Taking inspiration from Gregory Maguire’s 1995 novel, the musical became a global sensation in 2003 when its Broadway run began. A new take on the well-known story of Oz, Wicked offers a behind-the-scenes look at Glinda and her counterpart Elphaba, the Wicked Witch of the West, from their early years as sparring partners at Shiz University to their adulthood, when they have accepted their mantles in the public eye.

Ashleigh Gray as Elphaba. Photo: Matt Crockett


It’s a far richer depiction of Oz than we’ve seen before, populated with punchy musical numbers written by Stephen Schwartz, stunning production design, and well-rounded characters. At its helm, Elphaba (played by Scot Ashleigh Gray) is our unlikely heroine, who has to learn to negotiate a life of being reviled, while striving to do what’s right for the greater good as she sees it.

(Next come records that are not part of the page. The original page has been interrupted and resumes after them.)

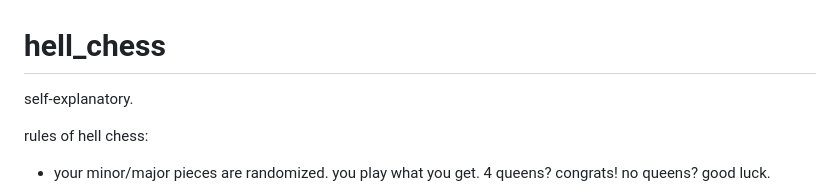
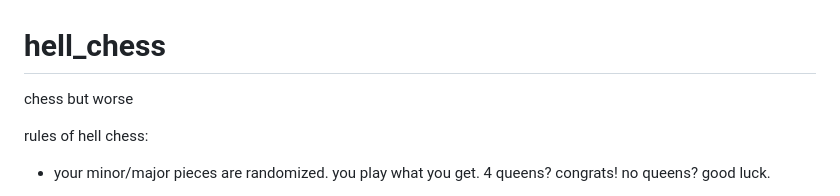
Before and after one commit to birdramen/hell_chess, a Markdown page: README.md, the part around the change. Drawn GitHub-style.

```diff
--- a/README.md
+++ b/README.md
@@ -1,5 +1,5 @@
 # hell_chess
-self-explanatory.
+chess but worse
 
 rules of hell chess:
 - your minor/major pieces are randomized. you play what you get. 4 queens? congrats! no queens? good luck.
```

And like the Wicked Witch, Glinda – or Galinda as she is first known before her stardom throughout Oz flourishes – is a lot more multifaceted than we’ve seen before.

“Lots of people say Glinda has the bigger character arch,” said Emily.

“She starts as an airhead, a spoiled, pretty-vile schoolgirl, and then becomes this really powerful women who does know right from wrong. She’s an open-minded person who becomes friends with people she never thought she would be friendly with. That’s a massive journey to go on every night. I just really like playing her, and I want the audience to laugh at her, rather than think that she’s horrible. So I’ve tried to make her as likeable as possible.”

As the two-and-a-half-hour musical progresses, audiences are offered a wonderful, often poignant story about not judging a book by its cover. And front and centre are the two witches, and their complicated friendship.

“For me, that’s why it’s so special, because there are no musicals really where both leading roles are women. So this sends a strong message out there,” Emily said.

But for all its heart and soul, Wicked is a hilarious riot, too, and Emily is often at the epicentre of the laughs. Having researched the role to the max for Lord Lloyd Webber’s production, she was trusted by Wicked’s team to put her own spin on it.

“My director said in rehearsals last year: ‘You just need to be you and be mental. Bring a bit of yourself to it.’ So they sort of let me loose to find my own quirky Glinda. Although she does get a bit panto dame every now and again,” she laughed.

Wicked runs at HM Theatre, Aberdeen, from Tuesday, May 5, to Saturday, May 30. Show times include 7.30pm, Monday to Saturday, and up to two matinees each week. For all show times, and to book tickets, visit or by calling 01224 641122.